▸ WHAT IS EXPECTED
The required lines are those that contain "ipynb"; pull them out of the data and copy them.

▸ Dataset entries
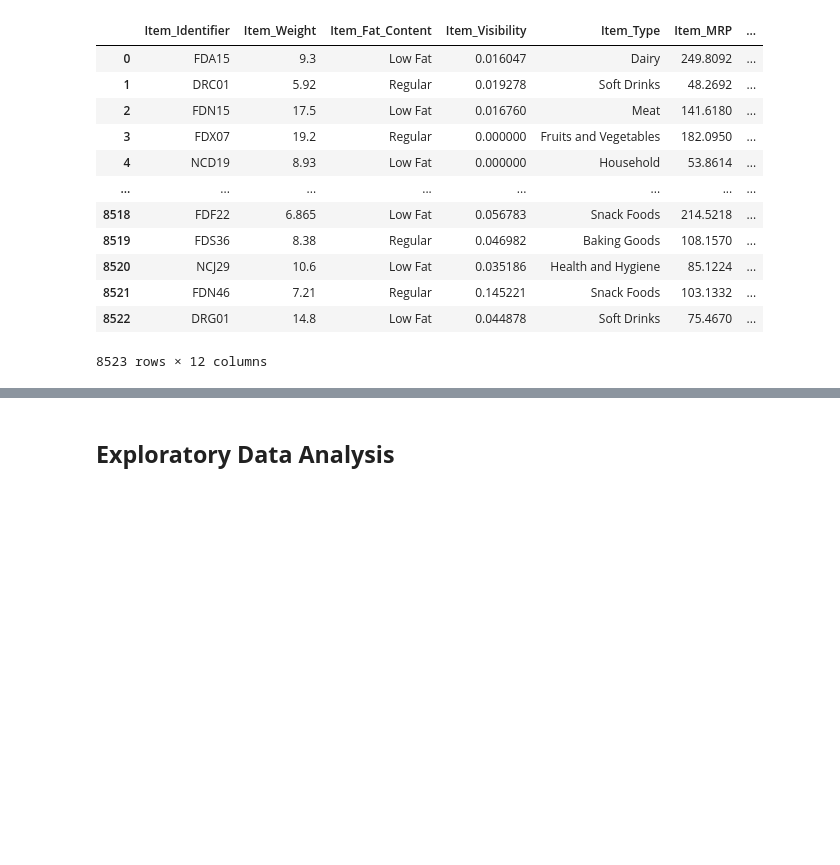
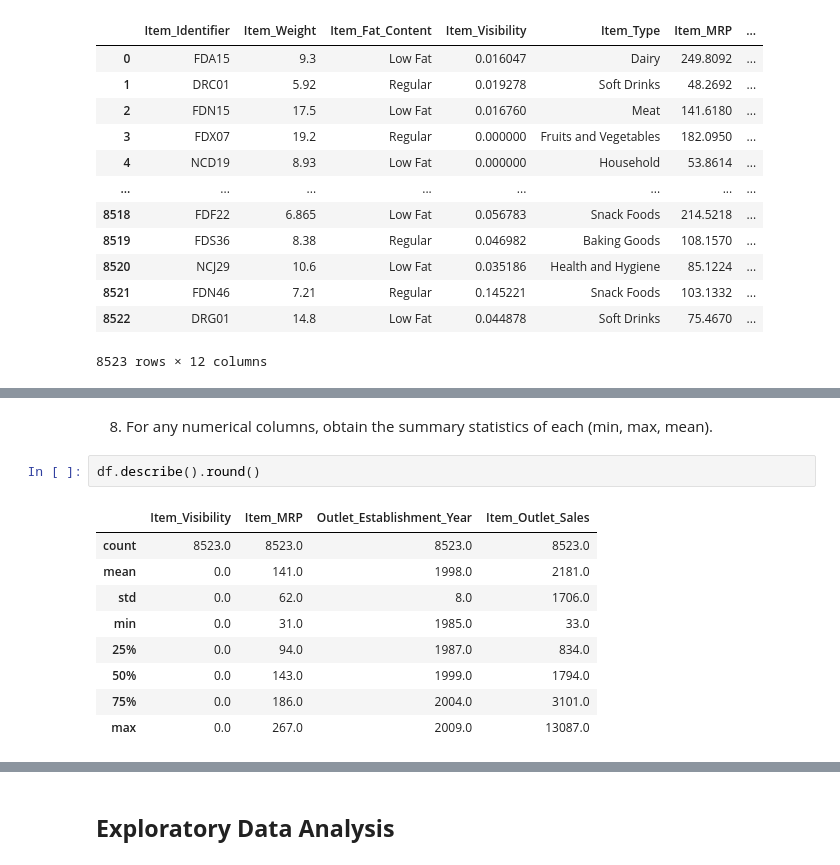
Before and after one commit to VALDE021/Prediction-of-Product-Sales, a Jupyter notebook: Eric_N_Valdez's_Prediction_of_Product_Sales.ipynb, the cells around one changed output, grey strips where cells are left out. Saved outputs shown, nothing was run; the diff lists cells and outputs as text; blank space fills up the shorter version.

```diff
--- a/Eric_N_Valdez's_Prediction_of_Product_Sales.ipynb
+++ b/Eric_N_Valdez's_Prediction_of_Product_Sales.ipynb
@@ -148,0 +209,14 @@ dtype: float64
+# %% [markdown]
+8) For any numerical columns, obtain the summary statistics of each (min, max, mean).
+# %%
+df.describe().round()
+# %% [output]
+|  | Item_Visibility | Item_MRP | Outlet_Establishment_Year | Item_Outlet_Sales |
+| count | 8523.0 | 8523.0 | 8523.0 | 8523.0 |
+| mean | 0.0 | 141.0 | 1998.0 | 2181.0 |
+| std | 0.0 | 62.0 | 8.0 | 1706.0 |
+| min | 0.0 | 31.0 | 1985.0 | 33.0 |
+| 25% | 0.0 | 94.0 | 1987.0 | 834.0 |
+| 50% | 0.0 | 143.0 | 1999.0 | 1794.0 |
+| 75% | 0.0 | 186.0 | 2004.0 | 3101.0 |
+| max | 0.0 | 267.0 | 2009.0 | 13087.0 |
```
Also changed, not shown: parts of 27 cells of this notebook.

▸ RESULT OF THIS TASK
Before and after one commit to VALDE021/Prediction-of-Product-Sales, a Jupyter notebook: Eric_N_Valdez's_Prediction_of_Product_Sales.ipynb, the cells around one changed output, grey strips where cells are left out. Saved outputs shown, nothing was run; the diff lists cells and outputs as text; blank space fills up the shorter version.
--- a/Eric_N_Valdez's_Prediction_of_Product_Sales.ipynb
+++ b/Eric_N_Valdez's_Prediction_of_Product_Sales.ipynb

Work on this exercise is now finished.